§ TASK STATEMENT:
Return the following data exactly, with all pictures left out.

§ DATA PROVIDED:
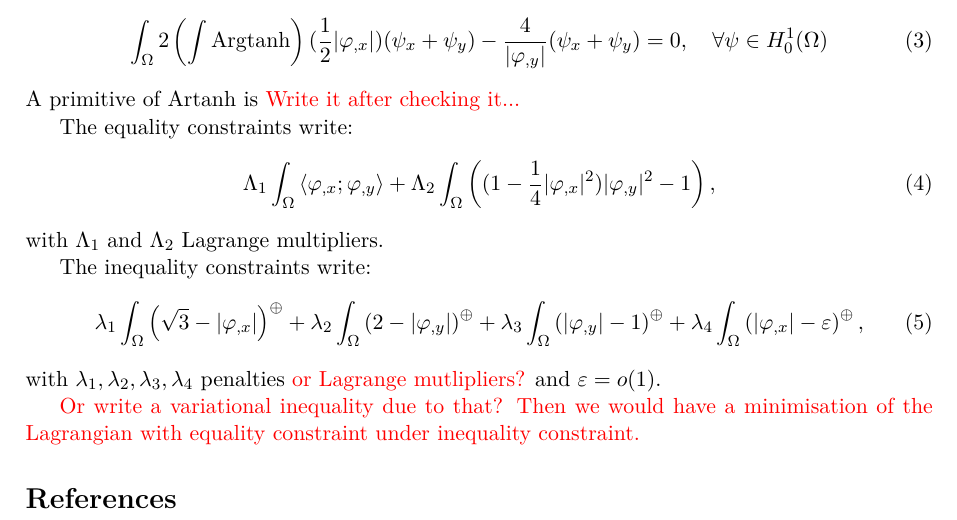
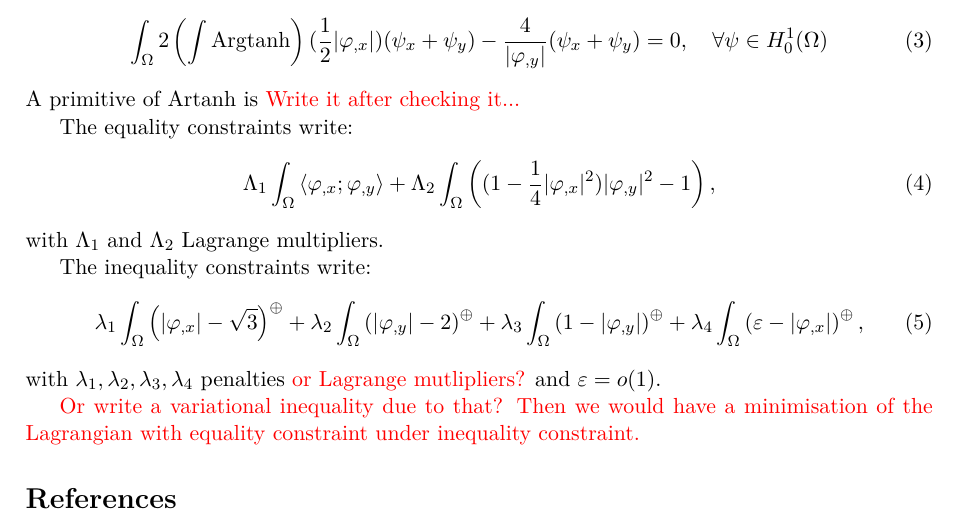
Before and after one commit to marazzaf/Miura, a LaTeX paper (Miura.tex): part of the page, cut so that both start at the same text. Compiled offline with pdfLaTeX.

Commit message:
Corrected mistakes in the inequality constraints.

```diff
--- a/Miura.tex
+++ b/Miura.tex
@@ -60,7 +60,7 @@ The inequality constraints write:
 %\end{equation}
 \begin{equation}
 \label{eq:inequality constraints energy}
-\lambda_1 \int_{\Omega} \left(\sqrt{3} - |\varphi_{,x}| \right)^\oplus + \lambda_2 \int_{\Omega} \left(2 - |\varphi_{,y}| \right)^\oplus + \lambda_3 \int_{\Omega} \left(|\varphi_{,y}| - 1 \right)^\oplus + \lambda_4 \int_{\Omega} \left(|\varphi_{,x}| - \varepsilon \right)^\oplus,
+\lambda_1 \int_{\Omega} \left(|\varphi_{,x}| - \sqrt{3} \right)^\oplus + \lambda_2 \int_{\Omega} \left(|\varphi_{,y}| - 2 \right)^\oplus + \lambda_3 \int_{\Omega} \left(1 - |\varphi_{,y}| \right)^\oplus + \lambda_4 \int_{\Omega} \left(\varepsilon - |\varphi_{,x}| \right)^\oplus,
 \end{equation}
 with $\lambda_1,\lambda_2,\lambda_3,\lambda_4$ penalties \TODO{or Lagrange mutlipliers?} and $\varepsilon = o(1)$.
 
```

§ ANSWER:
Before and after one commit to marazzaf/Miura, a LaTeX paper (Miura.tex): part of the page, cut so that both start at the same text. Compiled offline with pdfLaTeX.

Commit message:
Corrected mistakes in the inequality constraints.

```diff
--- a/Miura.tex
+++ b/Miura.tex
@@ -60,7 +60,7 @@ The inequality constraints write:
 %\end{equation}
 \begin{equation}
 \label{eq:inequality constraints energy}
-\lambda_1 \int_{\Omega} \left(\sqrt{3} - |\varphi_{,x}| \right)^\oplus + \lambda_2 \int_{\Omega} \left(2 - |\varphi_{,y}| \right)^\oplus + \lambda_3 \int_{\Omega} \left(|\varphi_{,y}| - 1 \right)^\oplus + \lambda_4 \int_{\Omega} \left(|\varphi_{,x}| - \varepsilon \right)^\oplus,
+\lambda_1 \int_{\Omega} \left(|\varphi_{,x}| - \sqrt{3} \right)^\oplus + \lambda_2 \int_{\Omega} \left(|\varphi_{,y}| - 2 \right)^\oplus + \lambda_3 \int_{\Omega} \left(1 - |\varphi_{,y}| \right)^\oplus + \lambda_4 \int_{\Omega} \left(\varepsilon - |\varphi_{,x}| \right)^\oplus,
 \end{equation}
 with $\lambda_1,\lambda_2,\lambda_3,\lambda_4$ penalties \TODO{or Lagrange mutlipliers?} and $\varepsilon = o(1)$.
 
```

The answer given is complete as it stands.